UC San Diego
Justice and Its Others: On the Politics of Redress for Japanese Latin Americans
- Author(s): Kozen, Cathleen Kiyomi
- Advisor(s): Espiritu, Yen
- et al.

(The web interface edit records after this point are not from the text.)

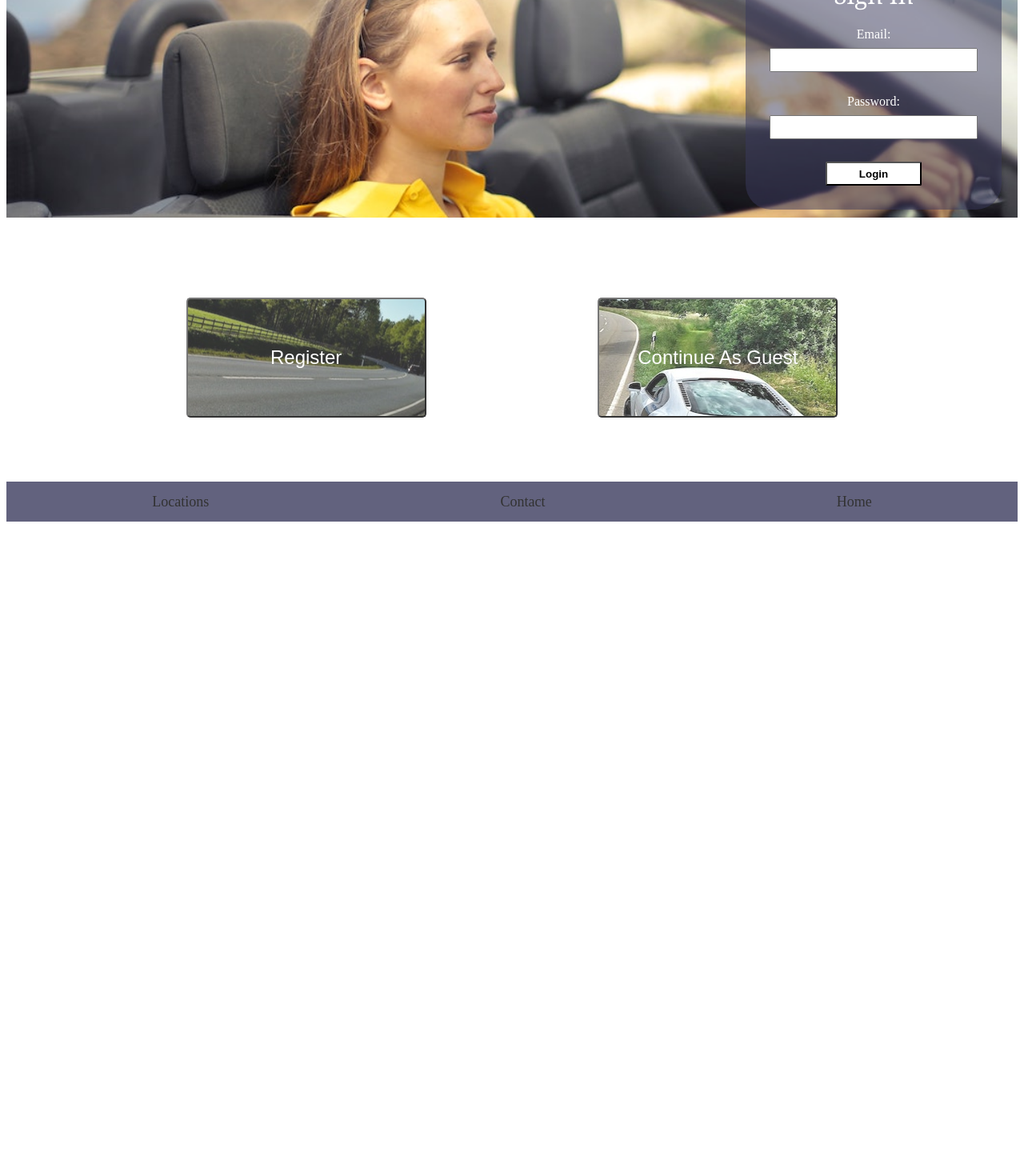
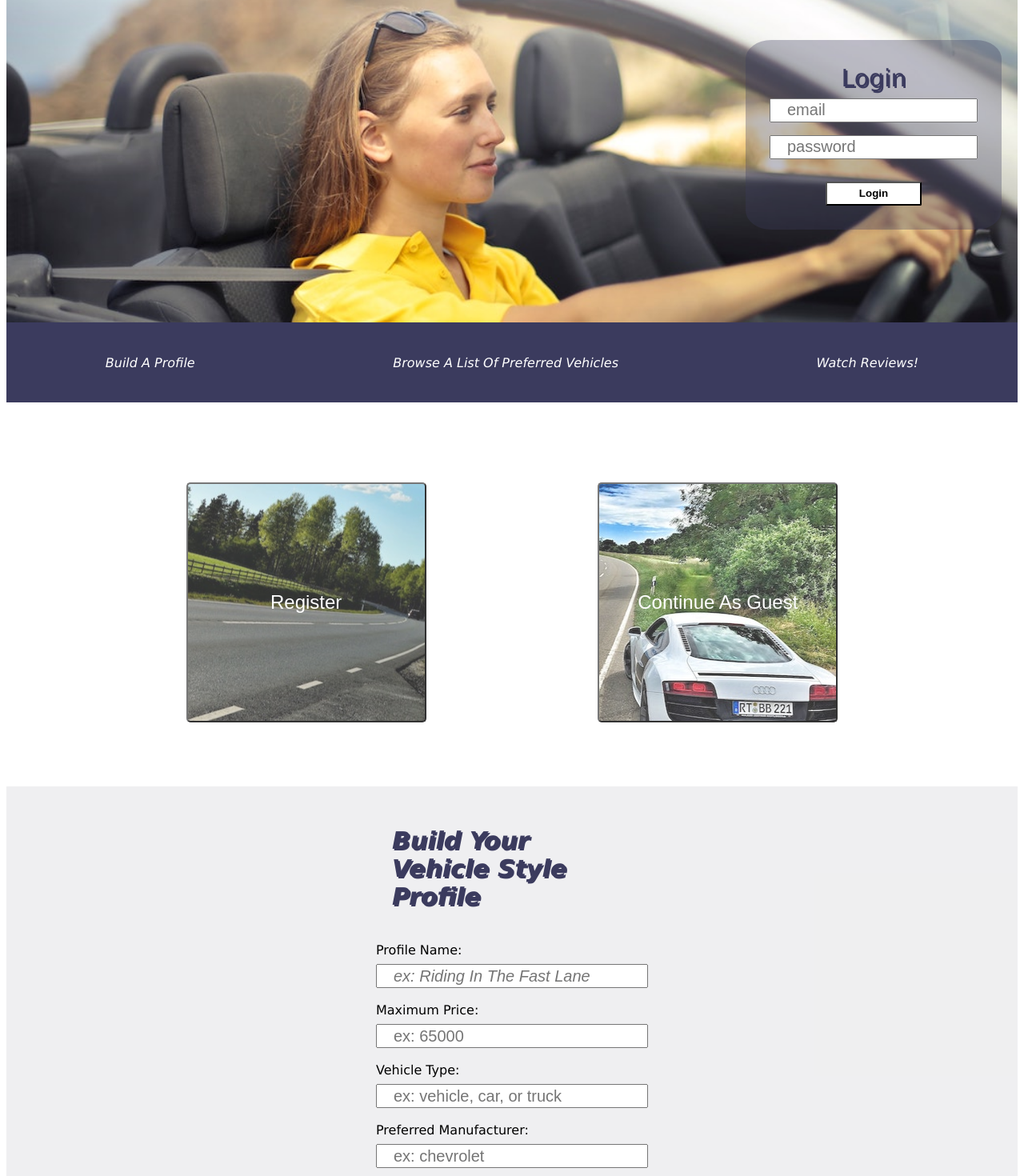
Before and after one commit to estott10/dlow, a React (Create React App) app: page /#/ in a window 1280 px wide. Shown: the part 180-1650 px from the top of the page at 80% size. Before the commit the page ends 840 px from the top, so only its background shows below. Built offline with nearby package versions, Linux system fonts and the light colour scheme.

Commit message:
updated home styling

```diff
--- a/src/components/Auth/Auth.js
+++ b/src/components/Auth/Auth.js
@@ -3,6 +3,7 @@ import axios from 'axios';
 import {connect} from 'react-redux';
 import {updateUsername, updateEmail, updateAddress, updatePassword, updateProfilePic, updateUserId} from '../../ducks/reducer';
 import {Link} from 'react-router-dom';
+import Form from '../Form/Form';
 // import { cpus } from 'os';
 
 class Auth extends Component{
@@ -58,11 +59,9 @@ class Auth extends Component{
         <div>
         <div className="auth">
           <div className="login">
-            <div className="signIn">=Sign In=</div>
-            <div>Email: </div>
-            <input name='email' onChange={ (e) => this.handleChange(e)}></input>
-            <div>Password:</div>
-            <input name='password' onChange={ (e) => this.handleChange(e)}></input>
+            <div className="signIn">Login</div>
+            <input placeholder = "email" name='email' onChange={ (e) => this.handleChange(e)}></input>
+            <input placeholder="password" name='password' onChange={ (e) => this.handleChange(e)}></input>
             <button style= {{backgroundColor: "white", color: "black", width: "40%", borderRadius:"2px"}} onClick={this.loginUser}>Login</button>
             <div className="register-guest" style = {{display: "flex", flexDirection: "row"}}>
               {/* <button><Link id="register-guest-bttn" style= {{textDecoration: "none"}} to='/register'>Register</Link></button>  */}
@@ -70,9 +69,18 @@ class Auth extends Component{
             </div>
           </div>
           </div>
+          <div id="instructions">
+            <div>Build A Profile</div>
+            <div>Browse A List Of Preferred Vehicles</div>
+            <div>Watch Reviews!</div>
+
+          </div>
           <div className = "auth-btn-div">
             <button id= "auth-options1" ><Link to="/register" id= "auth-options">Register</Link></button>
             <button id= "auth-options2" ><Link to="/newprofile" id= "auth-options">Continue As Guest</Link></button>
+          </div>
+          <div id = "auth-form">
+            <Form />
           </div>
         </div>
     )
--- a/src/components/Form/Form.js
+++ b/src/components/Form/Form.js
@@ -47,17 +47,17 @@ class Form extends Component{
       <div className="actionform">
         <div className="form">
 
-            <h1>Build Your Vehicle Profile</h1>
+            <h1>Build Your Vehicle Style Profile</h1>
             <div>
-            <div>Wheel Style Profile Name:</div>
-            <input name='title' onChange={ (e) => this.handleChange(e)}></input>
+            <div>Profile Name:</div>
+            <input placeholder = "ex: Riding In The Fast Lane" style ={{fontStyle: "italic"}} name='title' onChange={ (e) => this.handleChange(e)}></input>
             <div>Maximum Price:</div>
-            <input name='price' onChange={ (e) => this.handleChange(e)}></input>
+            <input placeholder = "ex: 65000" name='price' onChange={ (e) => this.handleChange(e)}></input>
             <div>Vehicle Type:</div>
-            <input name='vehicle_type' onChange={ (e) => this.handleChange(e)} placeholder="vehicle, car, truck"></input>
+            <input name='vehicle_type' onChange={ (e) => this.handleChange(e)} placeholder="ex: vehicle, car, or truck"></input>
             {/* Make Drop down? <input name='password' onChange={ (e) => this.handleChange(e)}></input> */}
             <div>Preferred Manufacturer:</div>
-            <input name='manufacturers' onChange={ (e) => this.handleChange(e)}></input>
+            <input placeholder="ex: chevrolet" name='manufacturers' onChange={ (e) => this.handleChange(e)}></input>
             <Link to='/dashboard'><button onClick={this.addCarProfile}>Show Me My Wheels!</button></Link>
             </div>
             </div>
--- a/src/style.scss
+++ b/src/style.scss
@@ -1,5 +1,10 @@
 $sigblue:   rgb(59, 59, 94);
 $sigbutton:  white;
+
+body{
+    font-family: 'Lucida Sans', 'Lucida Sans Regular', 'Lucida Grande', 'Lucida Sans Unicode', Geneva, Verdana, sans-serif;
+    font-stretch: expanded;
+}
 
 @mixin display {
     display: flex;
@@ -22,6 +27,7 @@ html{
     flex-direction: row;
     justify-content: space-between;
     background-color: white;
+    box-shadow: inset 0px 20px $sigblue;
     // background-color: rgb(201, 198, 198);
     // background-image: linear-gradient(to right, rgb(173, 5, 5) , rgb(201, 198, 198));
     background-size: cover;
@@ -113,10 +119,12 @@ html{
     background-position: 0%;
     background-size: cover;
     margin: 0px;
-    min-height: 100%;
+    min-height: 500px;
     // background-position-x: 50%;
 }
-
+#auth-form{
+    background-color: rgba(208, 208, 212, 0.336);
+}
 .auth-btn-div{
     min-height: 100%;
     display: flex;
@@ -132,7 +140,7 @@ html{
     }
 
     #auth-options1{
-        height: 150px;
+        height: 300px;
         width: 300px;
         margin-top: 20px;
         border-radius: 5px;
@@ -142,7 +150,7 @@ html{
 
     }
     #auth-options2{
-        height: 150px;
+        height: 300px;
         width: 300px;
         margin-top: 20px;
         border-radius: 5px;
@@ -161,11 +169,25 @@ html{
         }
     }
 }
+
+#instructions{
+    min-height: 100px;
+    background-color: $sigblue;
+    color: white;
+    display: flex;
+    flex-direction: row;
+    justify-content: space-around;
+    align-items: center;
+
+    div{
+        font-style: italic;
+    }
+}
 .login {
     @include display();
     flex-direction: column;
     justify-content: space-around;
-    background-color: rgba(59, 59, 94, 0.507);
+    background-color: rgba(59, 59, 94, 0.336);
     color: white;
     padding: 10px 10px;
     border-radius: 10%;
@@ -173,7 +195,11 @@ html{
     margin: 40px 20px 10px 0px;
 
     .signIn{
-        font-family: Cambria, Cochin, Georgia, Times, 'Times New Roman', serif;
+        color: $sigblue;
+        position: relative;
+        font-size: 30px;
+        font-family: 'Lucida Sans', 'Lucida Sans Regular', 'Lucida Grande', 'Lucida Sans Unicode', Geneva, Verdana, sans-serif;
+        text-shadow: 2px 2px;
     }
 
     div {
@@ -349,22 +375,28 @@ html{
     display: flex;
     flex-direction: row;
     justify-content: center;
-    background-image: url("/src/images/action.jpg");
+    // background-image: url("/src/images/action.jpg");
     background-size: cover;
     .form {
         @extend .login;
         justify-content: space-between;
-        border: solid black 1px;
+        // border: solid black 1px;
         padding: 10px 60px;
-        background-color: rgba(59, 59, 94, 0.856);
+        background-color: transparent;
         margin: 20px 20px;
+        color: black;
 
         div {
             padding-top: 10px;
 
         }
         h1{
+            color: $sigblue;
+            position: relative;
             font-size: 30px;
+            font-family: 'Lucida Sans', 'Lucida Sans Regular', 'Lucida Grande', 'Lucida Sans Unicode', Geneva, Verdana, sans-serif;
+            font-style: italic;
+            text-shadow: 2px 2px;
         }
         input{
             width: 340px;
@@ -377,13 +409,18 @@ html{
             box-shadow: 4px rgb(201, 198, 198);
         }
         button {
-            width: 100px;
+            width: 150px;
             height: 40px;
-            background-color:$sigbutton;
+            background-color: $sigbutton;
             border: onset transparent 2px;
             font-weight: bold;
             margin-top: 20px;
             margin-left: 20px;
+        }
+
+        button:hover{
+            color: white;
+            background-color: $sigblue;
         }
 
         @media only screen and (max-width: 767px) {
```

In 2013, the Civil Liberties Act (CLA) of 1988, the U.S. government legislation which provided for a formal apology and a payment of $20,000 to each surviving Japanese American citizen and Japanese resident alien interned during World War II, celebrated its twentieth-fifth anniversary. Indeed, since its passage, the CLA has been upheld as a piece of “landmark legislation”—a precedent and even a model for subsequent redress and reparations movements; these are movements not only within the U.S. but around the world. Still, I find that the so-called “success” of Japanese American redress remains haunted—haunted by the memories of the 2,264 Japanese Latin Americans (JLAs) who were, in effect, kidnapped upon U.S. order by the governments of thirteen Latin American countries and brought to U.S. concentration camps whereby hundreds were then used in a U.S. hostage exchange program with Japan. Despite their efforts, these internees were denied recognition under the CLA and only after filing a class-action lawsuit against the U.S. government in 1998 were offered a sum of just $5,000. This dissertation maps the varied discourses marking the subsequent attempts at governmental redress for the JLA deportation and internment program over the last thirty some years. Probing the question of historical justice for racialized state violence within the overlapping contexts of U.S. empire and international human rights regimes, it asks: What are the transformative possibilities and limits of “redress” as the late-modern paradigmatic logic for racial/social justice, including its underlying liberal humanist ethicality of violence, redemption and justice? What does this case in particular open up in terms of the politics of knowledge and historical justice concerning U.S. global reach and hegemony in the Americas and U.S. empire more broadly at the current global historical moment? Ultimately, this project, deploying a rigorously interdisciplinary approach, both illuminates the very paradigmatic violence of redress as late-modern juridical justice, including its formative role as a fundamental condition of U.S. empire since the end of the cold war, and, at the same time, reveals the very paradigmatic productivity of such violence—its opening up of alternative imaginings and praxis of justice located not within the law itself but precisely in its critique and deconstruction.